THE Philippines could incur some P71 billion in social and economic losses annually due to climate change, according to an expert from the International Food Policy Research Institute (IFPRI).
In a recent forum presentation, IFPRI’s Mark Rosegrant said the amount covers P45 billion in losses from increased malnutrition and P26 billion in economic losses.
“Climate change reduces crop productivity growth, increases food prices and reduces food security,” Rosegrant said.
Rosegrant said that due to climate change, some 1.4 million globally are expected to be hungry by 2030, or 9 percent higher than the projected figure under a no-climate change scenario.
If nothing is done to mitigate the ill effects of climate change, an additional 2.5 million worldwide are at risk of becoming hungry.
The IFPRI expert said these will be due to the increase in commodity prices that may reduce consumption and slash the output of the industrial and service sectors.
National Economic and Development Authority (Neda) Director General and Economic Planning Secretary Arsenio M. Balisacan said climate change also brings stronger typhoons and other natural disasters that could increase the toll on the economy.
Balisacan said this has already been evident in the actual damage incurred by the agriculture sector due to typhoons, floods and droughts.
Citing an estimate made by the Department of Agriculture, he said the total damage to agricultural commodities, agricultural facilities and irrigation from 2000 to 2013 amounted to as much as P195 billion, P8.9 billion and P15.7 billion, respectively.
“The country’s targets for food security, malnutrition, employment and poverty reduction, which are significant components of the Sustainable Development Goals, will be more difficult to achieve,” Balisacan said.
Rosegrant said that in order to adapt to climate change, the government must invest in increasing productivity not just in rice but in other crops.
He added that instead of supporting a rice self-sufficiency policy that costs the economy P40 billion a year, the government must support agricultural research and rural infrastructure.
The IFPRI expert also said the government must invest in real-time weather information systems; innovative methods to deliver agriculture extension services; and the adoption of new seed varieties.
“[The] way forward to achieve food security under climate change—shift the focus of policy to productivity and efficiency-enhancing measures,” Rosegrant said.

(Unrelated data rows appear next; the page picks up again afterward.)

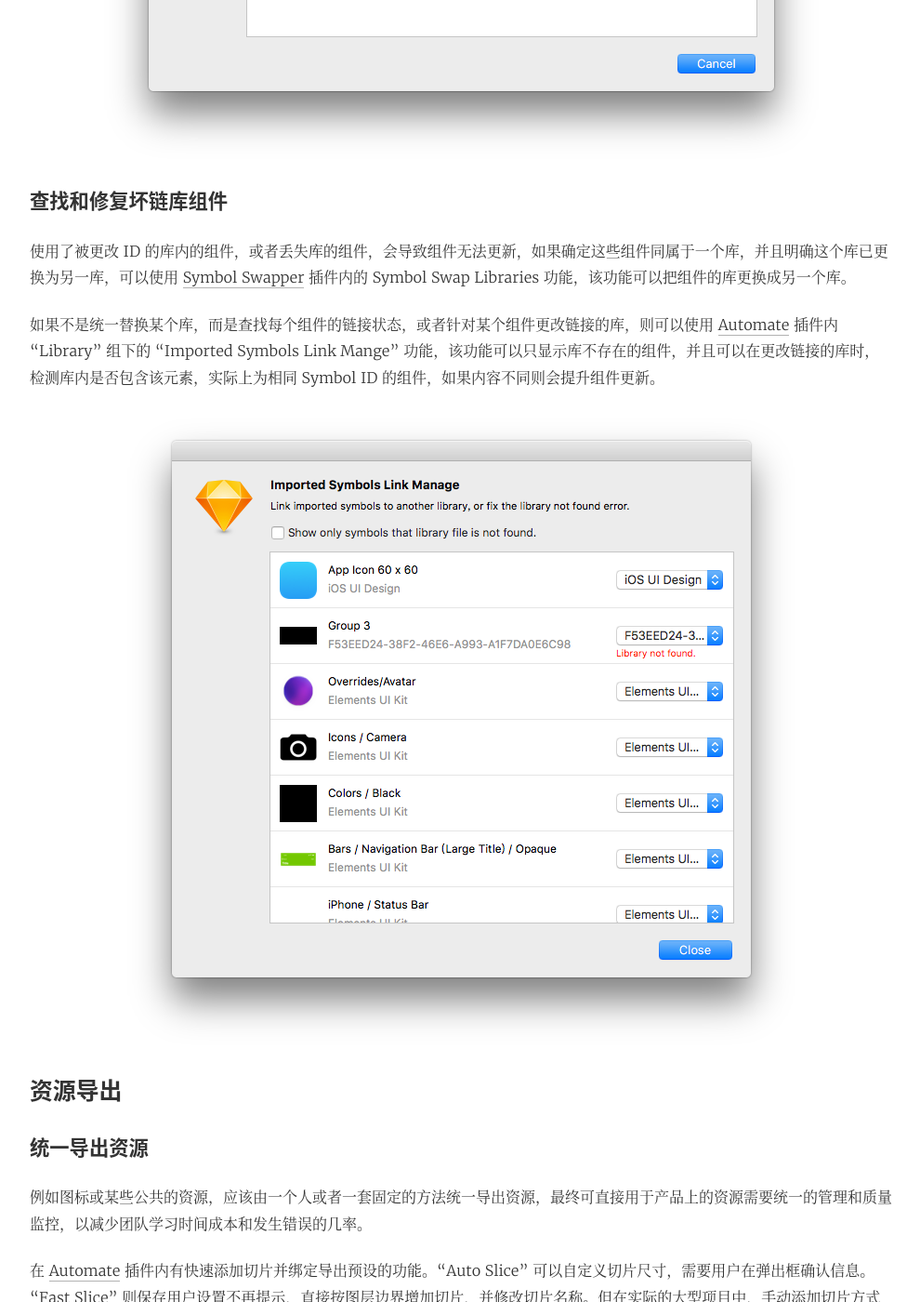
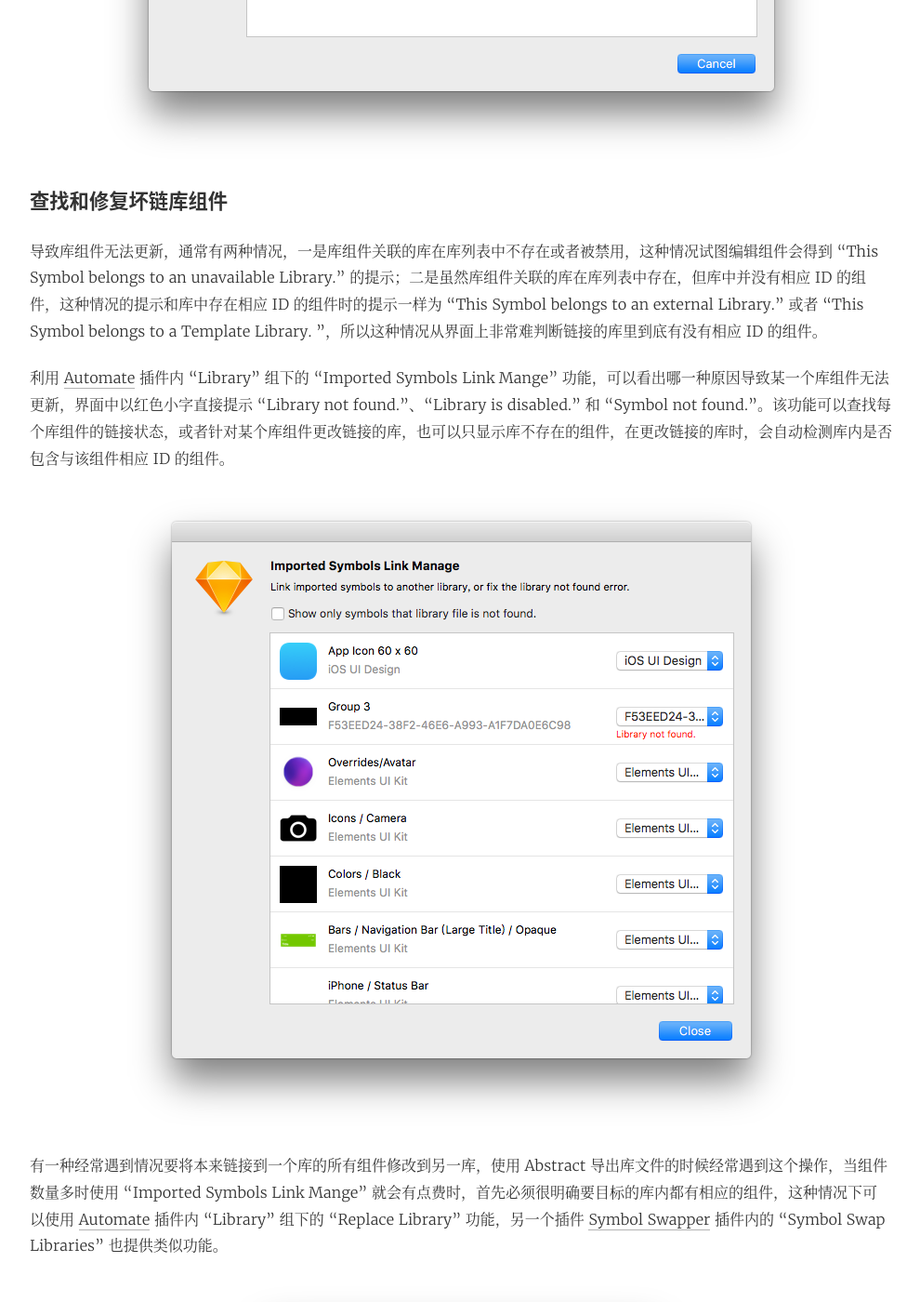
Before and after one commit to Ashung/ashung.github.io, a Jekyll site: the page built from _posts/2018-04-11-deep-into-sketch-library-part-2.md, in a window 1280 px wide and 1400 px high, scrolled down 9856 px. Shown: the whole window at 93% size, without its empty margins (144-1134 px from the left). Built offline with Jekyll 4.4.1, drawn with Linux system fonts in a browser that asks for light colours; comment, search, counter and statistics services are not loaded; some of the changed text lies outside the part shown.

Commit message:
增加替换库的操作。

```diff
--- a/_posts/2018-04-11-deep-into-sketch-library-part-2.md
+++ b/_posts/2018-04-11-deep-into-sketch-library-part-2.md
@@ -187,11 +187,17 @@
 
 ### 查找和修复坏链库组件
 
-使用了被更改 ID 的库内的组件，或者丢失库的组件，会导致组件无法更新，如果确定这些组件同属于一个库，并且明确这个库已更换为另一库，可以使用 [Symbol Swapper](https://github.com/sonburn/symbol-swapper) 插件内的 Symbol Swap Libraries 功能，该功能可以把组件的库更换成另一个库。
+导致库组件无法更新，通常有两种情况，一是库组件关联的库在库列表中不存在或者被禁用，这种情况试图编辑组件会得到 “This Symbol belongs to an unavailable Library.” 的提示；二是虽然库组件关联的库在库列表中存在，但库中并没有相应 ID 的组件，这种情况的提示和库中存在相应 ID 的组件时的提示一样为 “This Symbol belongs to an external Library.” 或者 “This Symbol belongs to a Template Library. ”，所以这种情况从界面上非常难判断链接的库里到底有没有相应 ID 的组件。
 
-如果不是统一替换某个库，而是查找每个组件的链接状态，或者针对某个组件更改链接的库，则可以使用 [Automate](https://github.com/Ashung/Automate-Sketch) 插件内 “Library” 组下的 “Imported Symbols Link Mange” 功能，该功能可以只显示库不存在的组件，并且可以在更改链接的库时，检测库内是否包含该元素，实际上为相同 Symbol ID 的组件，如果内容不同则会提升组件更新。
+利用 [Automate](https://github.com/Ashung/Automate-Sketch) 插件内 “Library” 组下的 “Imported Symbols Link Mange” 功能，可以看出哪一种原因导致某一个库组件无法更新，界面中以红色小字直接提示 “Library not found.”、“Library is disabled.” 和 “Symbol not found.”。该功能可以查找每个库组件的链接状态，或者针对某个库组件更改链接的库，也可以只显示库不存在的组件，在更改链接的库时，会自动检测库内是否包含与该组件相应 ID 的组件。
 
 ![](../images/deep-into-sketch-library/automate_imported_symbols_link_manage.png)
+
+有一种经常遇到情况要将本来链接到一个库的所有组件修改到另一库，使用 Abstract 导出库文件的时候经常遇到这个操作，当组件数量多时使用 “Imported Symbols Link Mange” 就会有点费时，首先必须很明确要目标的库内都有相应的组件，这种情况下可以使用 [Automate](https://github.com/Ashung/Automate-Sketch) 插件内 “Library” 组下的 “Replace Library” 功能，另一个插件 [Symbol Swapper](https://github.com/sonburn/symbol-swapper) 插件内的 “Symbol Swap Libraries” 也提供类似功能。
+
+![](../images/deep-into-sketch-library/automate_replace_library.png)
+
+在使用 “Imported Symbols Link Mange” 和 “Replace Library” 操作前，最好保存或备份文件，在执行操作之后可以在 Sketch 的库更新中检测是替换否正确。
 
 ## 资源导出
 
```
Also changed, not shown: images/deep-into-sketch-library/automate_replace_library.png (added).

“[It] requires reorienting food- security policy toward facilitating rather than inhibiting trade, competition and crop diversification to achieve inclusive access to food, while generating long-term productivity and income growth,” he added.